» Exercise: Please state in a single number how many lines of the entries below include the word "should".

» Data section:
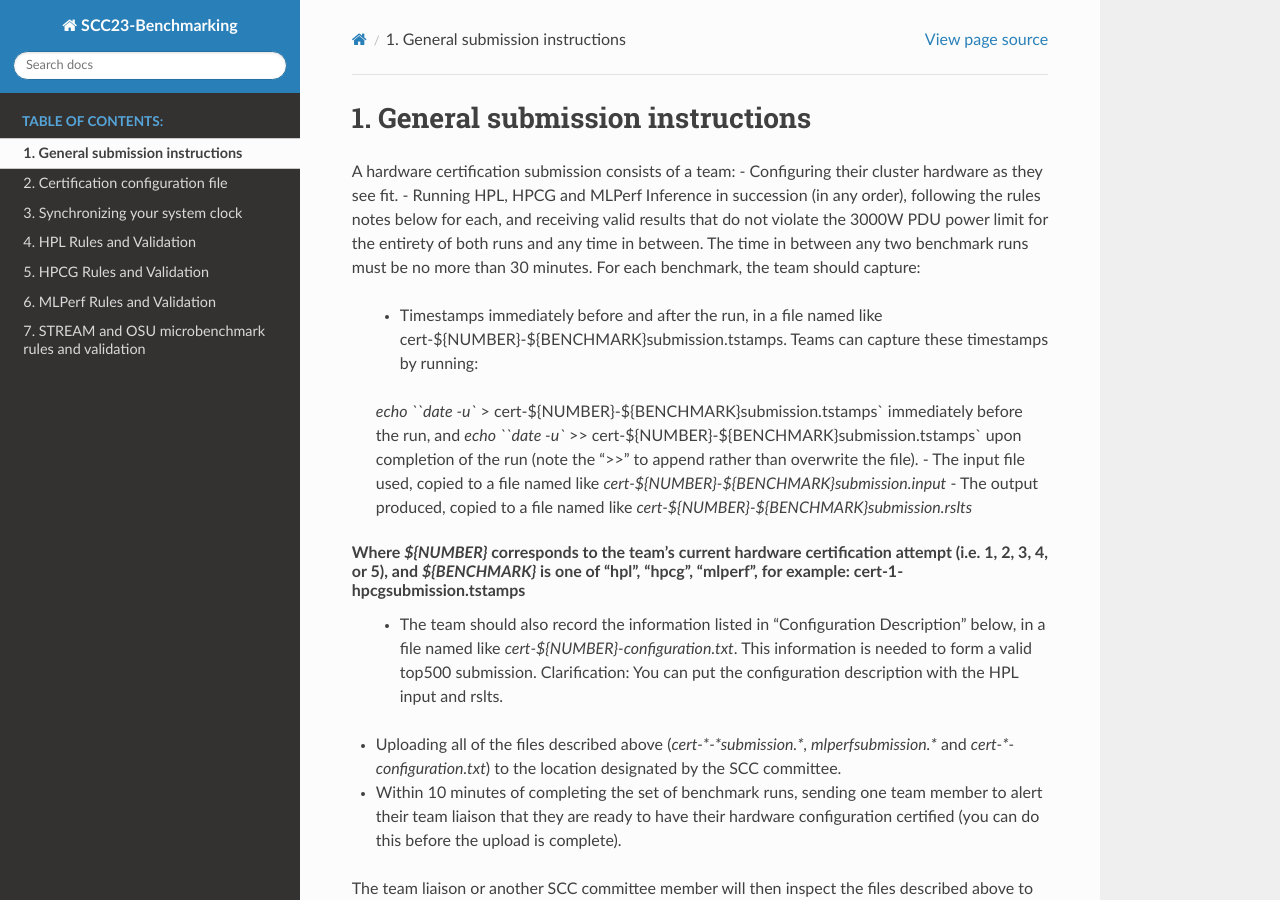
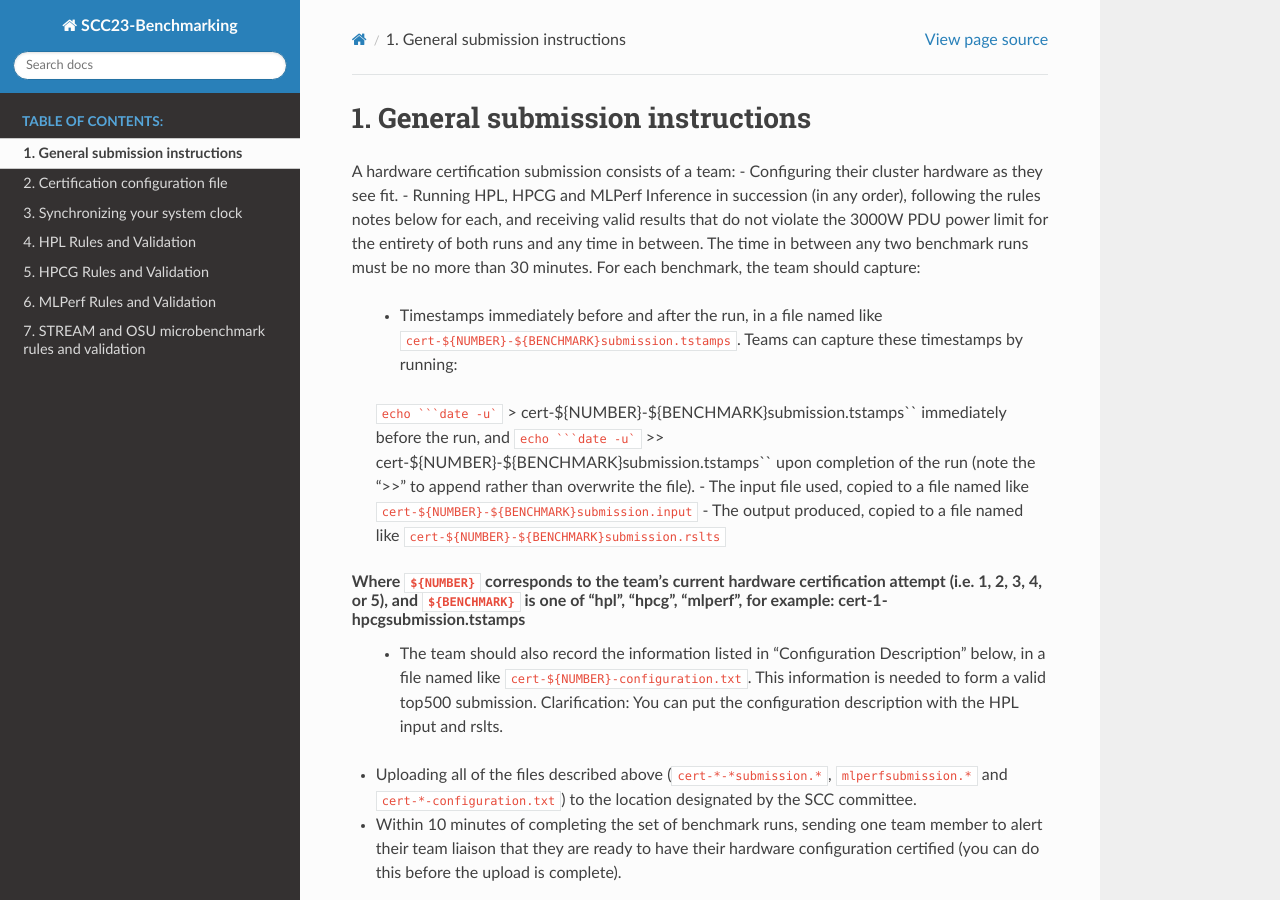
Before and after one commit to amaji/scc23-benchmarking, a Sphinx documentation site: the page built from source/benchmarks/general.rst, in a window 1280 px wide and 900 px high. Built offline with Sphinx 7.4.7 and the Read the Docs theme 2.0.0, drawn with Linux system fonts in a browser that asks for light colours.

Commit message:
Fix formatting.

````diff
--- a/source/benchmarks/general.rst
+++ b/source/benchmarks/general.rst
@@ -4,14 +4,14 @@ General submission instructions
 A hardware certification submission consists of a team:
 - Configuring their cluster hardware as they see fit.
 - Running HPL, HPCG and MLPerf Inference in succession (in any order), following the rules notes below for each, and receiving valid results that do not violate the 3000W PDU power limit for the entirety of both runs and any time in between. The time in between any two benchmark runs must be no more than 30 minutes. For each benchmark, the team should capture:
-	- Timestamps immediately before and after the run, in a file named like cert-${NUMBER}-${BENCHMARK}submission.tstamps. Teams can capture these timestamps by running:
-	`echo ``date -u`` > cert-${NUMBER}-${BENCHMARK}submission.tstamps` immediately before the run, and
-	`echo ``date -u`` >> cert-${NUMBER}-${BENCHMARK}submission.tstamps` upon completion of the run (note the ">>" to append rather than overwrite the file).
-	- The input file used, copied to a file named like `cert-${NUMBER}-${BENCHMARK}submission.input`
-	- The output produced, copied to a file named like `cert-${NUMBER}-${BENCHMARK}submission.rslts`
-Where `${NUMBER}` corresponds to the team’s current hardware certification attempt (i.e. 1, 2, 3, 4, or 5), and `${BENCHMARK}` is one of "hpl", "hpcg", "mlperf", for example: cert-1-hpcgsubmission.tstamps
-	- The team should also record the information listed in "Configuration Description" below, in a file named like `cert-${NUMBER}-configuration.txt`. This information is needed to form a valid top500 submission. Clarification: You can put the configuration description with the HPL input and rslts.
-- Uploading all of the files described above (`cert-*-*submission.*, mlperfsubmission.*` and `cert-*-configuration.txt`) to the location designated by the SCC committee.
+	- Timestamps immediately before and after the run, in a file named like ``cert-${NUMBER}-${BENCHMARK}submission.tstamps``. Teams can capture these timestamps by running:
+	``echo ```date -u``` > cert-${NUMBER}-${BENCHMARK}submission.tstamps`` immediately before the run, and
+	``echo ```date -u``` >> cert-${NUMBER}-${BENCHMARK}submission.tstamps`` upon completion of the run (note the ">>" to append rather than overwrite the file).
+	- The input file used, copied to a file named like ``cert-${NUMBER}-${BENCHMARK}submission.input``
+	- The output produced, copied to a file named like ``cert-${NUMBER}-${BENCHMARK}submission.rslts``
+Where ``${NUMBER}`` corresponds to the team’s current hardware certification attempt (i.e. 1, 2, 3, 4, or 5), and ``${BENCHMARK}`` is one of "hpl", "hpcg", "mlperf", for example: cert-1-hpcgsubmission.tstamps
+	- The team should also record the information listed in "Configuration Description" below, in a file named like ``cert-${NUMBER}-configuration.txt``. This information is needed to form a valid top500 submission. Clarification: You can put the configuration description with the HPL input and rslts.
+- Uploading all of the files described above (``cert-*-*submission.*``, ``mlperfsubmission.*`` and ``cert-*-configuration.txt``) to the location designated by the SCC committee.
 - Within 10 minutes of completing the set of benchmark runs, sending one team member to alert their team liaison that they are ready to have their hardware configuration certified (you can do this before the upload is complete).
 
 The team liaison or another SCC committee member will then inspect the files described above to verify that the runs were valid and in conformance with SCC Benchmarking rules. For in-person teams, the liaison will visually inspect and document the team’s cluster hardware configuration, and may ask questions to understand the hardware configuration and/or changes from one certification attempt to another. For the result to be valid, all of the team's hardware, including spare replacement machines, must be either in the cluster’s rack or on the table with the rest of the cluster’s hardware. If any hardware is later found that was not visible during certification then the certification will be invalidated.
@@ -24,7 +24,7 @@ Configuration Description
 Certification configuration file
 --------------------------------
 
-In order to comply with the Top500 requirements for power measurements, the `cert-${NUMBER}-configuration.txt` file should contain the following information from teams for each hardware certification:
+In order to comply with the Top500 requirements for power measurements, the ``cert-${NUMBER}-configuration.txt`` file should contain the following information from teams for each hardware certification:
 
 1) Cluster Name
 2) Model Name of the System, (e.g. Cray CS300 or HP Moonshot)
@@ -50,4 +50,4 @@ Note that MLPerf can be run with any certification attempt, or after the hardwar
 
 Synchronizing your system clock
 -------------------------------
-You must synchronize the system clocks across your cluster using NTP. SC23 provides an NTP server at the URL: . Please use the command `ntpdate` to update your clocks against this server or set up automatic clock synchronization. The purpose of this is to make sure that your cluster is using the local timezone at the conference venue and it is synchronized with the sever monitoring your power consumption. Without proper clock synchronization it may take significantly longer to validate your results.
+You must synchronize the system clocks across your cluster using NTP. SC23 provides an NTP server at the URL: . Please use the command ``ntpdate`` to update your clocks against this server or set up automatic clock synchronization. The purpose of this is to make sure that your cluster is using the local timezone at the conference venue and it is synchronized with the sever monitoring your power consumption. Without proper clock synchronization it may take significantly longer to validate your results.
````
Also changed, not shown: source/benchmarks/hpcg.rst (+9 -11 lines).
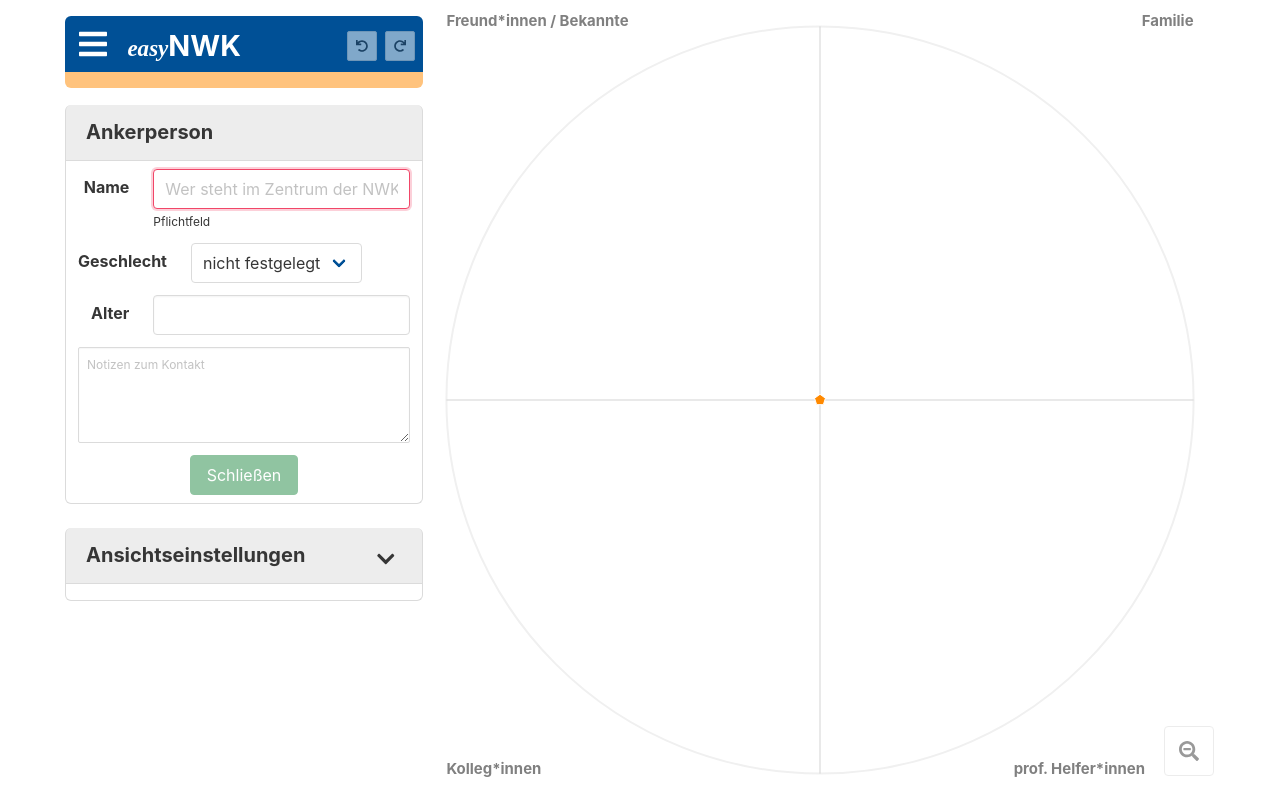
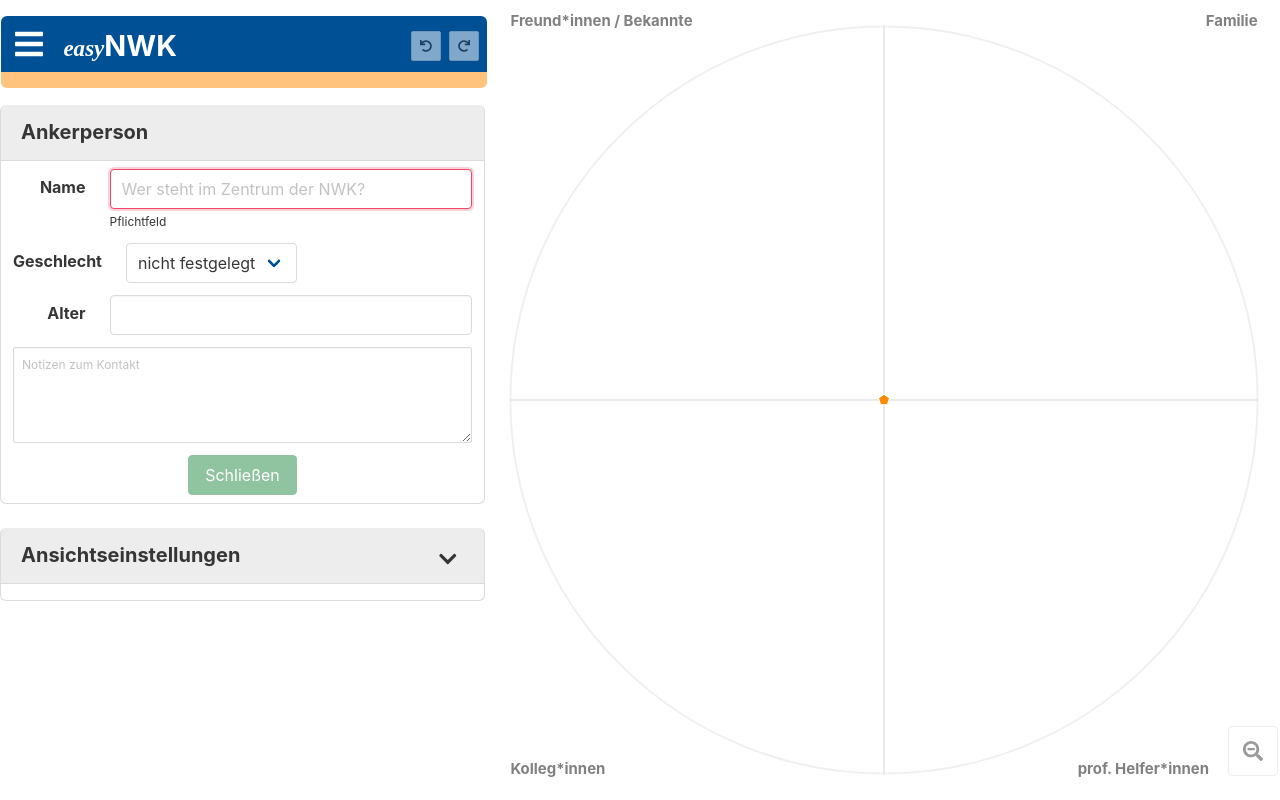
Before and after one commit to fhstp/easynwk-web, a Vue app: page / in a window 1280 px wide. Built offline with nearby package versions, Linux system fonts and the light colour scheme.

Commit message:
css flex: overflow only right, revert div order, main column width growing dynamic #104

```diff
--- a/src/assets/main.scss
+++ b/src/assets/main.scss
@@ -44,11 +44,6 @@ $panel-shadow: none;
   border-right: 1px solid #dbdbdb;
 }
 
-.panel-block,
-.panel-tabs {
-  background-color: white;
-}
-
 .clickAble {
   cursor: pointer;
 }
--- a/src/views/HomeView.vue
+++ b/src/views/HomeView.vue
@@ -1,9 +1,6 @@
 <template>
   <div id="container">
     <ErrorBoundary>
-      <div id="chart">
-        <NetworkMap @map-click="mapclick" />
-      </div>
       <!-- TODO use slots to separate layout from logic https://vuejs.org/v2/guide/components.html#Content-Distribution-with-Slots -->
       <div id="main">
         <div class="scrollwrapper">
@@ -27,6 +24,9 @@
             <StatisticsPanel v-if="showStatistics" />
           </div>
         </div>
+      </div>
+      <div id="chart">
+        <NetworkMap @map-click="mapclick" />
       </div>
     </ErrorBoundary>
   </div>
@@ -104,12 +104,11 @@ export default defineComponent({
   text-align: center;
   overflow: hidden;
   display: flex;
-  flex-direction: column-reverse;
+  flex-direction: column;
   align-items: center;
 }
 
 #container > div {
-  display: inline-block;
   vertical-align: top;
 }
 
@@ -128,6 +127,7 @@ export default defineComponent({
   position: relative;
   /* background: aqua; */
   z-index: 1;
+  clip-path: inset(0 -100vw -100vw -100vw);
 }
 
 .scrollwrapper {
@@ -169,7 +169,7 @@ export default defineComponent({
 }
 
 #forms {
-  padding: 1px;
+  padding: 1px 3px 7px 0;
   /*            font-size: 120%; */
   flex-grow: 1;
 }
@@ -183,10 +183,12 @@ export default defineComponent({
 @media (min-width: 133vh) {
   #main {
     width: 33vmin;
+    max-width: 42rem;
+    flex: 2;
   }
 
   #container {
-    flex-direction: row-reverse;
+    flex-direction: row;
     justify-content: center;
     align-items: normal;
   }
@@ -198,6 +200,10 @@ export default defineComponent({
 
   #forms {
     overflow-y: auto;
+  }
+
+  #chart {
+    clip-path: inset(-100vw -100vw -100vw 0);
   }
 
   html {
@@ -215,16 +221,4 @@ export default defineComponent({
     scrollbar-width: none; /* Firefox */
   }
 }
-
-@media (min-width: 145vh) {
-  #main {
-    width: 45vmin;
-  }
-}
-
-@media (min-width: 162vh) {
-  #main {
-    width: 62vmin;
-  }
-}
 </style>
```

» Your response: 5